There are certain pivotal moments in our lives that we can never forget.  Willingly or unwillingly, we relive them as if they happened yesterday.  For me, one of those moments was Mom’s final breath.  The funny thing is, I didn’t actually see it.  I knew Mom’s breathing had become more ragged that icy December morning as she lay immobile in her hospice bed.  Regardless, it took me by surprise when she suddenly drew a deep, shuddering breath, exhaled loudly and then was utterly still.  Hastily, I beckoned Leslie into the bedroom.  Neither of us moved a muscle or breathed ourselves until Mom’s breathing suddenly resumed.  I stepped into the hallway and turned on my cell phone to anxiously try to call our brother back from an errand.  It was in that instant Leslie ended up being the one sitting at our mother’s bedside when she finally did take her last, trembling breath.

No one would blame me if I said I felt guilty, cheated or disappointed that, after caring for Mom so many years, I should miss those last few seconds.  On the contrary, I find it poetic that Mom’s firstborn was alone with her.  The pure, unrehearsed beauty in it breaks my heart.

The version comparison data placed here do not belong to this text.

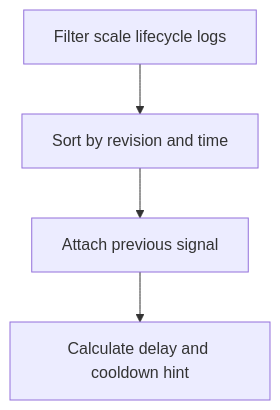
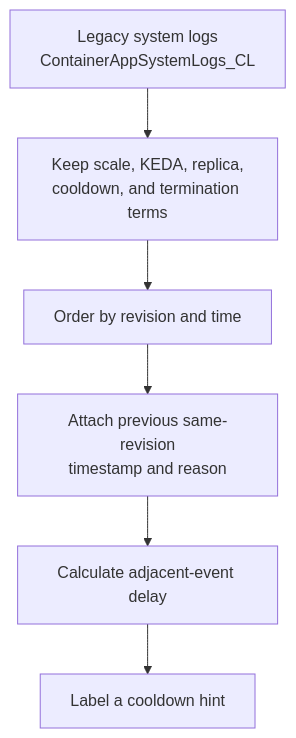
The diagram in docs/troubleshooting/kql/scaling-and-replicas/scale-in-delay-analysis.md (yeongseon/azure-container-apps-practical-guide), drawn with Mermaid before and after one commit. The commit also changed other lines of this file and 22 other files, not shown here.

First line of the commit message:
docs(diagrams): migrate KQL diagnostic flows (#622)

````diff
--- a/docs/troubleshooting/kql/scaling-and-replicas/scale-in-delay-analysis.md
+++ b/docs/troubleshooting/kql/scaling-and-replicas/scale-in-delay-analysis.md
@@ -36,4 +36,11 @@
 ```mermaid
 flowchart TD
-    A[Filter scale lifecycle logs] --> B[Sort by revision and time] --> C[Attach previous signal] --> D[Calculate delay and cooldown hint]
+    accTitle: Estimate delay between adjacent scale-related log signals
+    accDescr: The query selects scale-related legacy system-log rows, orders them by revision and time, attaches the previous row from the same revision, calculates the elapsed seconds, and labels the result as a cooldown hint rather than a timer measurement.
+
+    SOURCE[Legacy system logs<br/>ContainerAppSystemLogs_CL] --> SIGNALS[Keep scale, KEDA, replica,<br/>cooldown, and termination terms]
+    SIGNALS --> ORDER[Order by revision and time]
+    ORDER --> PREVIOUS[Attach previous same-revision<br/>timestamp and reason]
+    PREVIOUS --> DELAY[Calculate adjacent-event delay]
+    DELAY --> ASSESS[Label a cooldown hint]
 ```
````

The family gathered at the Oregon Coast six months later to share memories, sing songs, and set Mom free at one of her favorite spots.  At dusk, I realized I had forgotten to scatter the pale pink petals I had collected from Mom’s Nevada rosebush.  Leslie and I drove alone to the seashore, walked barefoot out to the waves, and gently let the water and wind carry the petals away.  I stepped back a ways and, without her noticing, took several of the most precious photographs one could hope for on such a solemn day.  They capture my pretty sister in the fading light saying good-bye to our sweet mother on a serene beach with a company of seagulls on patrol.

If you haven’t already come to this conclusion, the title of today’s installment is not just a reference to my mother’s coded message at the end of her farewell letter.  It is my heartfelt dedication of this essay to my sister … our mother’s Older Darling Daughter … and my hero.

“To The Pretty One.”

Leslie 2014

Leslie 2014